Howard Schultz, the chairman of Starbucks, wrote a memo in February to company executives that was recently leaked to the press. The gist of his note was that the famed Starbucks' experience may be getting lost in the quest for growth. He expressed concern that dilution of the brand may make it more vulnerable to competition from other coffee shops and quick-service restaurants.
No doubt Schultz sees places like McDonald's, Burger King and Dunkin' Donuts in his rearview mirror. All three have staked a claim on the lucrative coffee market, and the world's largest coffee shop chain is feeling the heat. In fact, McDonald's "premium roast" coffee was deemed better and cheaper than what Starbucks offers, according to Consumer Reports' March issue.
Consumer Reports' taste testers sampled coffee (black, no additions) at all the chains mentioned above. It described Starbucks coffee as "strong, but burnt and bitter enough to make your eyes water instead of open." Ironically, the Starbucks coffee it described is not a product that has degraded as a result of the company's growth. You've been there since day one; Starbucks' coffee has always had that "burnt" characteristic. So, what's the problem?

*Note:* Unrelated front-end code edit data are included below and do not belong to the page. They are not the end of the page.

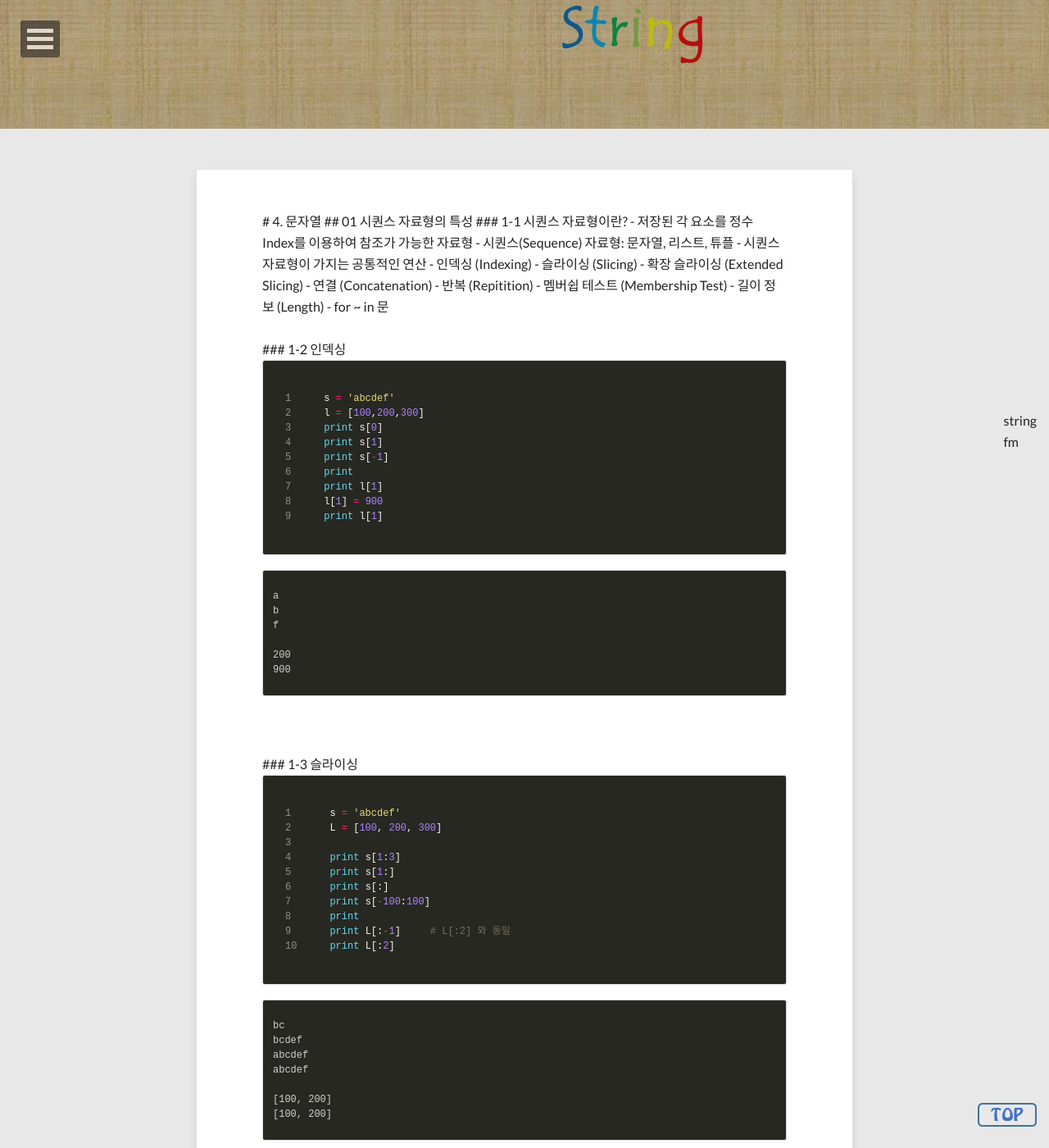
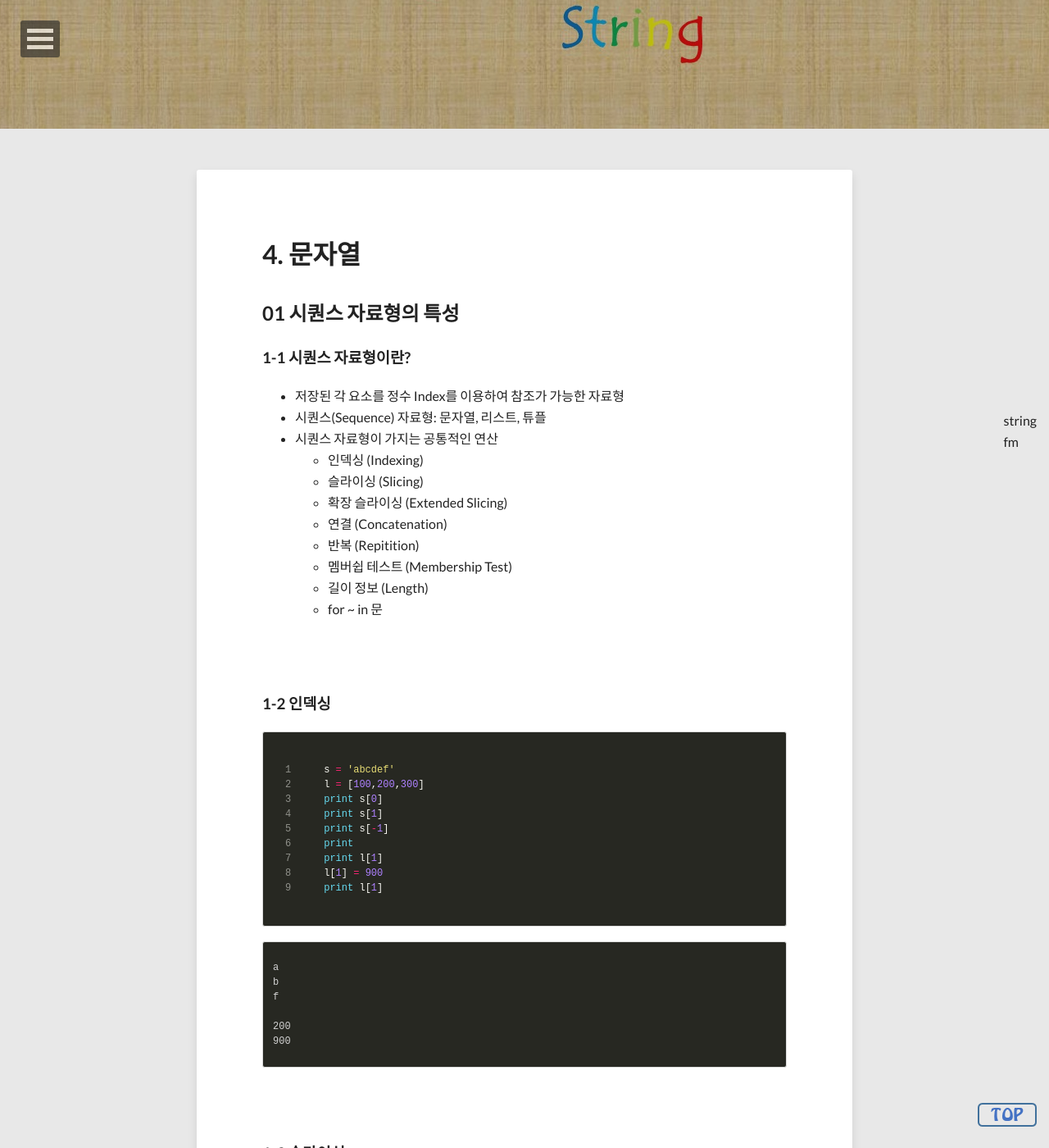
Before and after one commit to geoncheollee/geonblog, a Jekyll site: the page built from lecture_2.md, in a window 1280 px wide and 1400 px high, scrolled down 243 px. Shown: the whole window at 82% size. Built offline with Jekyll 4.4.1, drawn with Linux system fonts in a browser that asks for light colours; nearby versions of some CDN libraries; comment, search, counter and statistics services are not loaded; some of the changed text lies outside the part shown.

Commit message:
Update lecture_2.md

```diff
--- a/lecture_2.md
+++ b/lecture_2.md
@@ -23,7 +23,7 @@
 
 
 
-<form id="string" name="fm" method="get">
+<div id="first"></div>
 
 # 4. 문자열
 
```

In his memo, Schultz wrote the chain is "watering down" its brand by opening too many "sterile, cookie cutter" stores. In fact, the chain has grown from 1,000 units to 13,000 stores over the past decade. Decisions to make the company more efficient, including the introduction of automatic espresso machines, have undermined the customer experience and, in his words, removed some of the "romance" and "theater" from the brand.

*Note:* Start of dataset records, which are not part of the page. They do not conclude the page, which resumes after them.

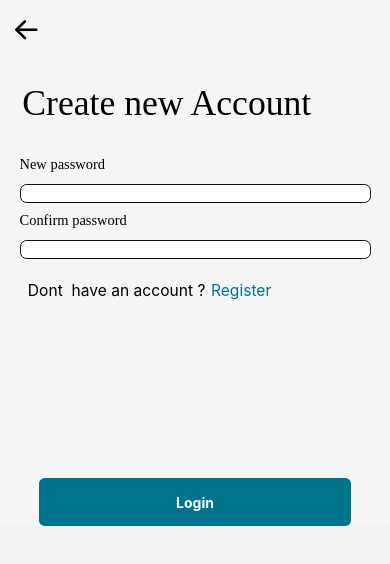
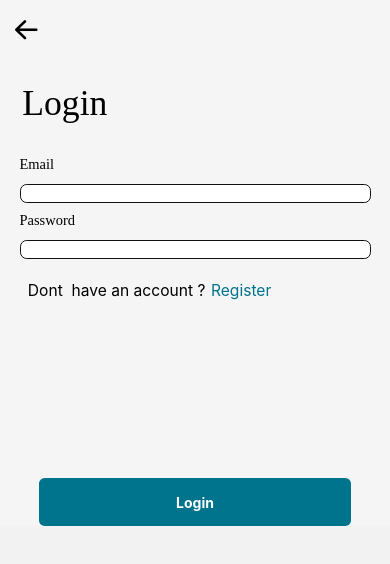
Before and after one commit to morachake/chap-chap, a React Native app: screen /Login in a window 390 px wide. Shown: the top 564 px of the page. Built offline with nearby package versions, Linux system fonts and the light colour scheme.

Commit message:
updates on auth screens

```diff
--- a/src/components/MainInput.js
+++ b/src/components/MainInput.js
@@ -2,15 +2,13 @@ import React, { useState } from 'react';
 import {Text, TextInput, View, StyleSheet} from 'react-native';
 import { ScaledSheet } from 'react-native-size-matters';
 
-export default function MainInput({ label, errorMessage, ...props }) {
+export default function MainInput({ label,onChangeText,  ...props }) {
   return (
     <View style={styles.container}>
       <Text style={styles.label}>{label}</Text>
           <TextInput
-              style={styles.textInput}
-              placeholder={errorMessage || ''}
-              placeholderTextColor={errorMessage ? 'red' : '#000000'}
-          />
+               onChangeText={onChangeText}
+              style={styles.textInput}/>
     </View>
   );
 }
--- a/src/screens/LoginScreen.js
+++ b/src/screens/LoginScreen.js
@@ -1,18 +1,41 @@
-import React from 'react';
+import React, { useState } from 'react';
 import { View, Text, StyleSheet } from 'react-native';
 import Header from '../components/Header';
 import MainInput from '../components/MainInput';
 import Btn from '../components/Btn';
 import { COLORS } from '../constants';
 import { ScaledSheet, scale } from 'react-native-size-matters';
-export default function LoginScreen({navigation}) {
+export default function LoginScreen({ navigation }) {
+    const [email, setEmail] = useState();
+    const [password, setPassword] = useState();
+    const [errorMessage, setErrorMessage] = useState('');
+    const handleLogin = () => {
+        if (!email) {
+            setErrorMessage('Email cannot be blank');
+        } else if (!password) {
+            setErrorMessage('Password cannot be blank');
+        } else {
+            setErrorMessage('');
+            navigation.navigate('Home');
+        }
+    }
     return (
         <View style={{ display: 'flex', backgroundColor: '#F5F5F5' }}>
             <Header iconLeft="arrowleft" />
-            <Text style={styles.heading}>Create new Account</Text>
+            <Text style={styles.heading}>Login</Text>
             <View style={{ justifyContent: 'center', alignItems: 'center' }}>
-                <MainInput label="New password" />
-                <MainInput label="Confirm password" />
+                <MainInput
+                    value={email}
+                    onChangeText ={(text) => setEmail(text)}
+                    label="Email" />
+                <MainInput
+                    value={password}
+                    onChangeText={(text)=> setPassword(text)}
+                    label="Password"
+                />
+                {errorMessage ? (
+                    <Text style={styles.errormessage}>{errorMessage }</Text>
+                ) : null}
             </View>
             <View style={{ flexDirection: 'row', margin: scale(20) }}>
                 <Text style={styles.text}>Dont  have an account ?</Text>
@@ -20,7 +43,7 @@ export default function LoginScreen({navigation}) {
             </View>
             <View style={styles.btncontainer}>
                 <Btn
-                    onPress={()=>navigation.navigate("Home")}
+                    onPress={handleLogin}
                     title="Login" />
 
             </View>
@@ -49,4 +72,8 @@ const styles = ScaledSheet.create({
         fontSize: '14@s',
         color: COLORS.primary,
     },
+    errormessage: {
+        color: 'red',
+        marginTop: '10@s',
+      },
 });
--- a/src/screens/RegisterScreen.js
+++ b/src/screens/RegisterScreen.js
@@ -1,5 +1,5 @@
 import React, { useState } from 'react';
-import { View, Text, StyleSheet } from 'react-native';
+import { View, Text, StyleSheet, Keyboard } from 'react-native';
 import Header from '../components/Header';
 import MainInput from '../components/MainInput';
 import Btn from '../components/Btn';
@@ -8,38 +8,40 @@ import { ScaledSheet } from 'react-native-size-matters';
 export default function RegisterScreen({ navigation }) {
     const [email, setEmail] = useState('');
     const [name, setName] = useState('');
-    const [errorMessage, setErrorMessage] = useState(false);
-    const handleSubmit=()=>{
+    const [errorMessage, setErrorMessage] = useState('');
+
+    const handleLogin = () => {
         if (!email ) {
-            setErrorMessage('Email cannot be blank')
-        } else if (!name){
-            setErrorMessage('Name cannot be blank')
-        } else {
-            setErrorMessage(false)
-            navigation.navigate('Home')
+            setErrorMessage('Email   cannot be empty');
+        } else if (!name) {
+            setErrorMessage('Name  cannot be empty');
+         } else{
+            setErrorMessage('');
+            navigation.navigate('Home');
         }
-    }
+    };
     return (
         <View style={{ display: 'flex', backgroundColor: '#F5F5F5' }}>
             <Header iconLeft="arrowleft" onPress={() => navigation.goBack} />
             <Text style={styles.heading}>Register</Text>
             <View style={{ justifyContent: 'center', alignItems: 'center' }}>
                 <MainInput
-                    errorMessage={errorMessage}
                     label="Your Name"
-                    value={name}
-                    onChangeText={text => setName(text)}
+                    value={email}
+                    onChangeText={(text) => setEmail(text)}
                 />
                 <MainInput
-                    errorMessage={errorMessage}
                     label="Your Email Adress"
-                    value={email}
-                    onChangeText={text => setPassword(text)}
+                    value={name}
+                    onChangeText={(text) => setName(text)}
                 />
+                {errorMessage ? (
+                    <Text style={styles.errorMessage}>{errorMessage}</Text>
+                ) : null}
             </View>
             <View style={styles.btncontainer}>
                 <Btn
-                    onPress={handleSubmit}
+                    onPress={handleLogin}
                     title="Register" />
                 <View style={{ flexDirection: 'row', marginTop: 5 }}>
                     <Text style={styles.text}>Already have an account</Text>
@@ -71,4 +73,8 @@ const styles = ScaledSheet.create({
         fontSize: '14@s',
         color: COLORS.primary,
     },
+    errorMessage: {
+        color: 'red',
+        marginTop: 10,
+      },
 });
```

"We desperately need to look into the mirror and realize it's time to get back to the core and make the changes necessary to evoke the heritage, the tradition and passion that we all have for the true Starbucks experience," wrote Schultz.
But at a stockholders meeting a few weeks back, Schultz confirmed the company's goal of opening 2,400 more stores this year, which would help it achieve its long-term goal of 40,000 units worldwide. This announcement followed on the heels of reports that Starbucks' stock price has slid more than nine percent over the last year.
And that's the problem with growth and satisfying accountants and stockholders. The desire to grow the top line is often in direct conflict with the desires of customers.
So, take a look at your brand and ask yourself if the decisions you're making today are to please your banker or the customers who made you successful. Make your customers happy first. If you can do that, your banker will be happy later.